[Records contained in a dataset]
▼

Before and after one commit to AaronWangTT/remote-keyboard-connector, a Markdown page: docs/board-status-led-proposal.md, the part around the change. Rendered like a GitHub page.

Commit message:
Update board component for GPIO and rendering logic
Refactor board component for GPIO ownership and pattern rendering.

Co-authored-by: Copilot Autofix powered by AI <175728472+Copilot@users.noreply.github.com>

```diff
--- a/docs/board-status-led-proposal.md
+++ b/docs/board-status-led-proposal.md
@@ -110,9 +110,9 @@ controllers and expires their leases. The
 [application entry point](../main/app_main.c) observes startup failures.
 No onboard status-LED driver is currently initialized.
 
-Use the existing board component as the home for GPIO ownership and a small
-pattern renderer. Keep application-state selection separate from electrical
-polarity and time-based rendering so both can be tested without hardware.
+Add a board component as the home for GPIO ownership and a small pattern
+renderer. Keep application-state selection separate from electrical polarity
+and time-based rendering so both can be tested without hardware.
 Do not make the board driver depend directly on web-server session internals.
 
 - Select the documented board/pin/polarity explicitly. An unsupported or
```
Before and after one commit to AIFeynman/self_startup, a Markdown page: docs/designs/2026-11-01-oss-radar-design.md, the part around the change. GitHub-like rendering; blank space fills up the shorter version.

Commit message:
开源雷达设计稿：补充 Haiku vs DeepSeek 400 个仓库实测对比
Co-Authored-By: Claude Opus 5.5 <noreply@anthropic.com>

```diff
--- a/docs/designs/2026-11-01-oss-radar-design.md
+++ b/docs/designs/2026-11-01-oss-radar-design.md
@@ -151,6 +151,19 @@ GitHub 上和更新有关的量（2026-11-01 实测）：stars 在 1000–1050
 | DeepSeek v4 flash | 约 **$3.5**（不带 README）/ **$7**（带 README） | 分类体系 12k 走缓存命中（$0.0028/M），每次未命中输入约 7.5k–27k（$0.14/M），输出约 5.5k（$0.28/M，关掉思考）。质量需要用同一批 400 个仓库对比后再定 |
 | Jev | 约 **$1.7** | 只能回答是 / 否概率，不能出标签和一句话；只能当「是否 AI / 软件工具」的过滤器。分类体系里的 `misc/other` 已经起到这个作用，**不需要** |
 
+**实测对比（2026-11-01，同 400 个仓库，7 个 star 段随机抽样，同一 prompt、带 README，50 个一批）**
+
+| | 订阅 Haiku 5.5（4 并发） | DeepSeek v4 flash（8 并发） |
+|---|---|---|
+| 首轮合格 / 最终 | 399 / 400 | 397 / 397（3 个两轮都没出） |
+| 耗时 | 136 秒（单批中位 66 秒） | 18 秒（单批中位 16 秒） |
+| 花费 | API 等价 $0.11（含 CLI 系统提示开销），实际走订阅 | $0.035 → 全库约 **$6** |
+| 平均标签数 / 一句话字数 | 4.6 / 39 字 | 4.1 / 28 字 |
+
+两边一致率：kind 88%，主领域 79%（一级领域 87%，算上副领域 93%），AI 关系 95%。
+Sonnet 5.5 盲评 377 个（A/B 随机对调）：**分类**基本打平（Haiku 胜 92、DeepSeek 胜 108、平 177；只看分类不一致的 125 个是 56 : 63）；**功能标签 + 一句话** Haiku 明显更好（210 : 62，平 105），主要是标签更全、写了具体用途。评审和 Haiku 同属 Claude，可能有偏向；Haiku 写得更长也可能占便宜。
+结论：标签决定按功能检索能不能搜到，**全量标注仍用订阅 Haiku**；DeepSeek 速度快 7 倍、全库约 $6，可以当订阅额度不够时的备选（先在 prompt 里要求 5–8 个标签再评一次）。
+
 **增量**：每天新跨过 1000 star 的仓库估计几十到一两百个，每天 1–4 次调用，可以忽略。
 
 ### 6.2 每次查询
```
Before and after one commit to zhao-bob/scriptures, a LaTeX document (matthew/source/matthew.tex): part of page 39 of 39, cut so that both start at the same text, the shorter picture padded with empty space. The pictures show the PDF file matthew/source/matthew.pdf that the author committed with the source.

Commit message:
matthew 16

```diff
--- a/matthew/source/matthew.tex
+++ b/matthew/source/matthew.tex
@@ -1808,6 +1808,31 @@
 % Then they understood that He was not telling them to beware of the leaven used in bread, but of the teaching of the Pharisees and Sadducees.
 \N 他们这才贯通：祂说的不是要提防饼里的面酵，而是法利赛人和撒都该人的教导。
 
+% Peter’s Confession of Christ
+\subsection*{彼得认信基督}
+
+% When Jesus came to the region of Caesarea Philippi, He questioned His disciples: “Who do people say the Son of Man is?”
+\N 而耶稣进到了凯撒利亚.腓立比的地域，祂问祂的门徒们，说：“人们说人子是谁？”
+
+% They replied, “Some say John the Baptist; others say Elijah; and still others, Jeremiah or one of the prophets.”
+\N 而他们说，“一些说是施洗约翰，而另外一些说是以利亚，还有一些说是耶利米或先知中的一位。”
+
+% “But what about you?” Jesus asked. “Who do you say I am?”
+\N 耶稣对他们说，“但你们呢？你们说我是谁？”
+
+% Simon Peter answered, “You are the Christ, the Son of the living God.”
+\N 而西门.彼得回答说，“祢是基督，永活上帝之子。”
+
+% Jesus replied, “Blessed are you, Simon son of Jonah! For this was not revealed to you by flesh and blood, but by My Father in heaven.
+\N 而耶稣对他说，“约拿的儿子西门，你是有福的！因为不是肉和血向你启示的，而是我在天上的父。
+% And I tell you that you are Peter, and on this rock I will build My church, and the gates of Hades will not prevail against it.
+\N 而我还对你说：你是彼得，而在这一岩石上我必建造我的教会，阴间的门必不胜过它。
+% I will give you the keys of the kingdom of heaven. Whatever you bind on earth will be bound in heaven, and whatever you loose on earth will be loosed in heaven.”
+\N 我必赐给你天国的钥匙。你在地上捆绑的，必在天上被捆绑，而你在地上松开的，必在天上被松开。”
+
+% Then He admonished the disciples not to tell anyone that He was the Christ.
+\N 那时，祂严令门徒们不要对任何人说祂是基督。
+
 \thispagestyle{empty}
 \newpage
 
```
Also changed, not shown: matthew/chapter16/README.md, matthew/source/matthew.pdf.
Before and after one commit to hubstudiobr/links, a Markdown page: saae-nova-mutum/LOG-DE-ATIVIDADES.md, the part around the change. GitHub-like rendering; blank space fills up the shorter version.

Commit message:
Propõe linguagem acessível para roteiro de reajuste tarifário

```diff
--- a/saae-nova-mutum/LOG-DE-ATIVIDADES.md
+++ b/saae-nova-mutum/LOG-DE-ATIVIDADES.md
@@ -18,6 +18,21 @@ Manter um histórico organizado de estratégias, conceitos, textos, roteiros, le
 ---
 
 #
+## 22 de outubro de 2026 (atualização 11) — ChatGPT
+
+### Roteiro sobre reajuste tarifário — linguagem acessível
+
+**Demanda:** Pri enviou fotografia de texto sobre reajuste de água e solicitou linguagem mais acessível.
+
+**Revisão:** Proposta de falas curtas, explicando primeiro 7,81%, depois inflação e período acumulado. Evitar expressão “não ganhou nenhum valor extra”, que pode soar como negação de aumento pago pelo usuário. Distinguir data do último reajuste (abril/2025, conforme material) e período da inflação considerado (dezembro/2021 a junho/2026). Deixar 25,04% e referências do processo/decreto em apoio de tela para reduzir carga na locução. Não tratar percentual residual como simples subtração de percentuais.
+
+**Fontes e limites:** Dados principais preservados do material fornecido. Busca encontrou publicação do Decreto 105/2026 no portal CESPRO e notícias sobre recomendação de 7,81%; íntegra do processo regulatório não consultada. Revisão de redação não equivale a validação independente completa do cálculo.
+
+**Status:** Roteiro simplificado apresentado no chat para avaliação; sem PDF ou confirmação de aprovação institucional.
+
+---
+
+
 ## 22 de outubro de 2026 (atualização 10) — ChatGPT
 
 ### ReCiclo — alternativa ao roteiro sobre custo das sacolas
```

▲

__Exercise__:
Copy out each record, keeping every word as it is.

__Written solution__:
Before and after one commit to AaronWangTT/remote-keyboard-connector, a Markdown page: docs/board-status-led-proposal.md, the part around the change. Rendered like a GitHub page.

Commit message:
Update board component for GPIO and rendering logic
Refactor board component for GPIO ownership and pattern rendering.

Co-authored-by: Copilot Autofix powered by AI <175728472+Copilot@users.noreply.github.com>

```diff
--- a/docs/board-status-led-proposal.md
+++ b/docs/board-status-led-proposal.md
@@ -110,9 +110,9 @@ controllers and expires their leases. The
 [application entry point](../main/app_main.c) observes startup failures.
 No onboard status-LED driver is currently initialized.
 
-Use the existing board component as the home for GPIO ownership and a small
-pattern renderer. Keep application-state selection separate from electrical
-polarity and time-based rendering so both can be tested without hardware.
+Add a board component as the home for GPIO ownership and a small pattern
+renderer. Keep application-state selection separate from electrical polarity
+and time-based rendering so both can be tested without hardware.
 Do not make the board driver depend directly on web-server session internals.
 
 - Select the documented board/pin/polarity explicitly. An unsupported or
```
Before and after one commit to AIFeynman/self_startup, a Markdown page: docs/designs/2026-11-01-oss-radar-design.md, the part around the change. GitHub-like rendering; blank space fills up the shorter version.

Commit message:
开源雷达设计稿：补充 Haiku vs DeepSeek 400 个仓库实测对比
Co-Authored-By: Claude Opus 5.5 <noreply@anthropic.com>

```diff
--- a/docs/designs/2026-11-01-oss-radar-design.md
+++ b/docs/designs/2026-11-01-oss-radar-design.md
@@ -151,6 +151,19 @@ GitHub 上和更新有关的量（2026-11-01 实测）：stars 在 1000–1050
 | DeepSeek v4 flash | 约 **$3.5**（不带 README）/ **$7**（带 README） | 分类体系 12k 走缓存命中（$0.0028/M），每次未命中输入约 7.5k–27k（$0.14/M），输出约 5.5k（$0.28/M，关掉思考）。质量需要用同一批 400 个仓库对比后再定 |
 | Jev | 约 **$1.7** | 只能回答是 / 否概率，不能出标签和一句话；只能当「是否 AI / 软件工具」的过滤器。分类体系里的 `misc/other` 已经起到这个作用，**不需要** |
 
+**实测对比（2026-11-01，同 400 个仓库，7 个 star 段随机抽样，同一 prompt、带 README，50 个一批）**
+
+| | 订阅 Haiku 5.5（4 并发） | DeepSeek v4 flash（8 并发） |
+|---|---|---|
+| 首轮合格 / 最终 | 399 / 400 | 397 / 397（3 个两轮都没出） |
+| 耗时 | 136 秒（单批中位 66 秒） | 18 秒（单批中位 16 秒） |
+| 花费 | API 等价 $0.11（含 CLI 系统提示开销），实际走订阅 | $0.035 → 全库约 **$6** |
+| 平均标签数 / 一句话字数 | 4.6 / 39 字 | 4.1 / 28 字 |
+
+两边一致率：kind 88%，主领域 79%（一级领域 87%，算上副领域 93%），AI 关系 95%。
+Sonnet 5.5 盲评 377 个（A/B 随机对调）：**分类**基本打平（Haiku 胜 92、DeepSeek 胜 108、平 177；只看分类不一致的 125 个是 56 : 63）；**功能标签 + 一句话** Haiku 明显更好（210 : 62，平 105），主要是标签更全、写了具体用途。评审和 Haiku 同属 Claude，可能有偏向；Haiku 写得更长也可能占便宜。
+结论：标签决定按功能检索能不能搜到，**全量标注仍用订阅 Haiku**；DeepSeek 速度快 7 倍、全库约 $6，可以当订阅额度不够时的备选（先在 prompt 里要求 5–8 个标签再评一次）。
+
 **增量**：每天新跨过 1000 star 的仓库估计几十到一两百个，每天 1–4 次调用，可以忽略。
 
 ### 6.2 每次查询
```
Before and after one commit to zhao-bob/scriptures, a LaTeX document (matthew/source/matthew.tex): part of page 39 of 39, cut so that both start at the same text, the shorter picture padded with empty space. The pictures show the PDF file matthew/source/matthew.pdf that the author committed with the source.

Commit message:
matthew 16

```diff
--- a/matthew/source/matthew.tex
+++ b/matthew/source/matthew.tex
@@ -1808,6 +1808,31 @@
 % Then they understood that He was not telling them to beware of the leaven used in bread, but of the teaching of the Pharisees and Sadducees.
 \N 他们这才贯通：祂说的不是要提防饼里的面酵，而是法利赛人和撒都该人的教导。
 
+% Peter’s Confession of Christ
+\subsection*{彼得认信基督}
+
+% When Jesus came to the region of Caesarea Philippi, He questioned His disciples: “Who do people say the Son of Man is?”
+\N 而耶稣进到了凯撒利亚.腓立比的地域，祂问祂的门徒们，说：“人们说人子是谁？”
+
+% They replied, “Some say John the Baptist; others say Elijah; and still others, Jeremiah or one of the prophets.”
+\N 而他们说，“一些说是施洗约翰，而另外一些说是以利亚，还有一些说是耶利米或先知中的一位。”
+
+% “But what about you?” Jesus asked. “Who do you say I am?”
+\N 耶稣对他们说，“但你们呢？你们说我是谁？”
+
+% Simon Peter answered, “You are the Christ, the Son of the living God.”
+\N 而西门.彼得回答说，“祢是基督，永活上帝之子。”
+
+% Jesus replied, “Blessed are you, Simon son of Jonah! For this was not revealed to you by flesh and blood, but by My Father in heaven.
+\N 而耶稣对他说，“约拿的儿子西门，你是有福的！因为不是肉和血向你启示的，而是我在天上的父。
+% And I tell you that you are Peter, and on this rock I will build My church, and the gates of Hades will not prevail against it.
+\N 而我还对你说：你是彼得，而在这一岩石上我必建造我的教会，阴间的门必不胜过它。
+% I will give you the keys of the kingdom of heaven. Whatever you bind on earth will be bound in heaven, and whatever you loose on earth will be loosed in heaven.”
+\N 我必赐给你天国的钥匙。你在地上捆绑的，必在天上被捆绑，而你在地上松开的，必在天上被松开。”
+
+% Then He admonished the disciples not to tell anyone that He was the Christ.
+\N 那时，祂严令门徒们不要对任何人说祂是基督。
+
 \thispagestyle{empty}
 \newpage
 
```
Also changed, not shown: matthew/chapter16/README.md, matthew/source/matthew.pdf.
Before and after one commit to hubstudiobr/links, a Markdown page: saae-nova-mutum/LOG-DE-ATIVIDADES.md, the part around the change. GitHub-like rendering; blank space fills up the shorter version.

Commit message:
Propõe linguagem acessível para roteiro de reajuste tarifário

```diff
--- a/saae-nova-mutum/LOG-DE-ATIVIDADES.md
+++ b/saae-nova-mutum/LOG-DE-ATIVIDADES.md
@@ -18,6 +18,21 @@ Manter um histórico organizado de estratégias, conceitos, textos, roteiros, le
 ---
 
 #
+## 22 de outubro de 2026 (atualização 11) — ChatGPT
+
+### Roteiro sobre reajuste tarifário — linguagem acessível
+
+**Demanda:** Pri enviou fotografia de texto sobre reajuste de água e solicitou linguagem mais acessível.
+
+**Revisão:** Proposta de falas curtas, explicando primeiro 7,81%, depois inflação e período acumulado. Evitar expressão “não ganhou nenhum valor extra”, que pode soar como negação de aumento pago pelo usuário. Distinguir data do último reajuste (abril/2025, conforme material) e período da inflação considerado (dezembro/2021 a junho/2026). Deixar 25,04% e referências do processo/decreto em apoio de tela para reduzir carga na locução. Não tratar percentual residual como simples subtração de percentuais.
+
+**Fontes e limites:** Dados principais preservados do material fornecido. Busca encontrou publicação do Decreto 105/2026 no portal CESPRO e notícias sobre recomendação de 7,81%; íntegra do processo regulatório não consultada. Revisão de redação não equivale a validação independente completa do cálculo.
+
+**Status:** Roteiro simplificado apresentado no chat para avaliação; sem PDF ou confirmação de aprovação institucional.
+
+---
+
+
 ## 22 de outubro de 2026 (atualização 10) — ChatGPT
 
 ### ReCiclo — alternativa ao roteiro sobre custo das sacolas
```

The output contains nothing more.